» **About this exercise**:
Produce a verbatim copy of the records, and keep the images out of it.

(Web page revision data)

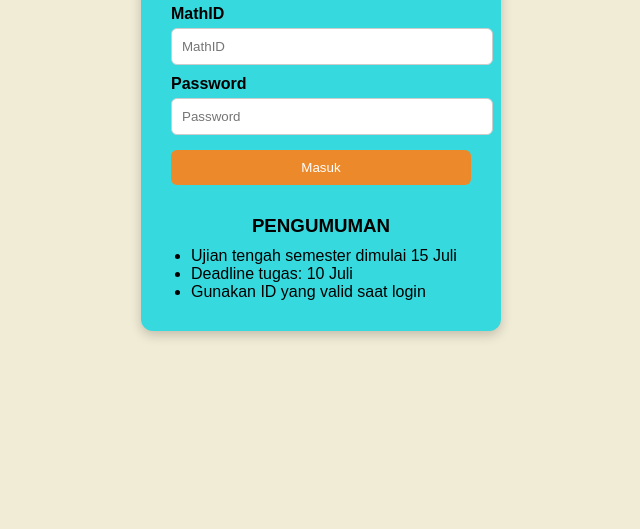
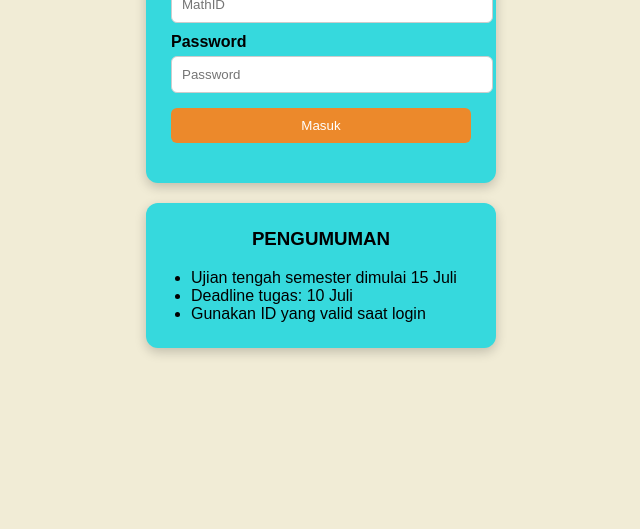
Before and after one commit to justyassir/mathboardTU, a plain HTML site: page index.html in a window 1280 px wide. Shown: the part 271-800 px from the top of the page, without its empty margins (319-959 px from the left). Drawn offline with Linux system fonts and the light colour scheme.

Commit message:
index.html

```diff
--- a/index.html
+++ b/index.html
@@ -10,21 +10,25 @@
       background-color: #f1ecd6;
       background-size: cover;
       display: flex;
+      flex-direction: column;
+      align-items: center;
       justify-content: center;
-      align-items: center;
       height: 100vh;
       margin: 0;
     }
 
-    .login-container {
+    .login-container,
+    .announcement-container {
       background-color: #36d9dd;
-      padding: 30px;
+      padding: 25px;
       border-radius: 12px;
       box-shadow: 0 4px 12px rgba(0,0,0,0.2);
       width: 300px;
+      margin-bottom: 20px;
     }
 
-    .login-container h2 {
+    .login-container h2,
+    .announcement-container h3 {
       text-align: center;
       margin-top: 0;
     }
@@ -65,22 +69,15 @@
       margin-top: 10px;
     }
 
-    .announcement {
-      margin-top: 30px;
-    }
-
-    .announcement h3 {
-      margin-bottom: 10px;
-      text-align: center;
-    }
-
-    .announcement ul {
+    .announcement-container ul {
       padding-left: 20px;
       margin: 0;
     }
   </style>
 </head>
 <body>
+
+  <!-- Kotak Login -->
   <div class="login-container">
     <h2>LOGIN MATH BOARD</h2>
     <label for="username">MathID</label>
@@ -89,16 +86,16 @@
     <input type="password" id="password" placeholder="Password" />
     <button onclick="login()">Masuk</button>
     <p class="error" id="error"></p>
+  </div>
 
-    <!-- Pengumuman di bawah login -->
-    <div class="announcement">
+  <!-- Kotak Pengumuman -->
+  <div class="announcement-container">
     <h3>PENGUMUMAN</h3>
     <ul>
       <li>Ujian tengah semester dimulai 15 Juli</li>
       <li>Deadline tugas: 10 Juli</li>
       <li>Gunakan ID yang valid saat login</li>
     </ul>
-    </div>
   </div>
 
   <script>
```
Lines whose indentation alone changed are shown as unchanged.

» **Result for this task**:
Before and after one commit to justyassir/mathboardTU, a plain HTML site: page index.html in a window 1280 px wide. Shown: the part 271-800 px from the top of the page, without its empty margins (319-959 px from the left). Drawn offline with Linux system fonts and the light colour scheme.

Commit message:
index.html

```diff
--- a/index.html
+++ b/index.html
@@ -10,21 +10,25 @@
       background-color: #f1ecd6;
       background-size: cover;
       display: flex;
+      flex-direction: column;
+      align-items: center;
       justify-content: center;
-      align-items: center;
       height: 100vh;
       margin: 0;
     }
 
-    .login-container {
+    .login-container,
+    .announcement-container {
       background-color: #36d9dd;
-      padding: 30px;
+      padding: 25px;
       border-radius: 12px;
       box-shadow: 0 4px 12px rgba(0,0,0,0.2);
       width: 300px;
+      margin-bottom: 20px;
     }
 
-    .login-container h2 {
+    .login-container h2,
+    .announcement-container h3 {
       text-align: center;
       margin-top: 0;
     }
@@ -65,22 +69,15 @@
       margin-top: 10px;
     }
 
-    .announcement {
-      margin-top: 30px;
-    }
-
-    .announcement h3 {
-      margin-bottom: 10px;
-      text-align: center;
-    }
-
-    .announcement ul {
+    .announcement-container ul {
       padding-left: 20px;
       margin: 0;
     }
   </style>
 </head>
 <body>
+
+  <!-- Kotak Login -->
   <div class="login-container">
     <h2>LOGIN MATH BOARD</h2>
     <label for="username">MathID</label>
@@ -89,16 +86,16 @@
     <input type="password" id="password" placeholder="Password" />
     <button onclick="login()">Masuk</button>
     <p class="error" id="error"></p>
+  </div>
 
-    <!-- Pengumuman di bawah login -->
-    <div class="announcement">
+  <!-- Kotak Pengumuman -->
+  <div class="announcement-container">
     <h3>PENGUMUMAN</h3>
     <ul>
       <li>Ujian tengah semester dimulai 15 Juli</li>
       <li>Deadline tugas: 10 Juli</li>
       <li>Gunakan ID yang valid saat login</li>
     </ul>
-    </div>
   </div>
 
   <script>
```
Lines whose indentation alone changed are shown as unchanged.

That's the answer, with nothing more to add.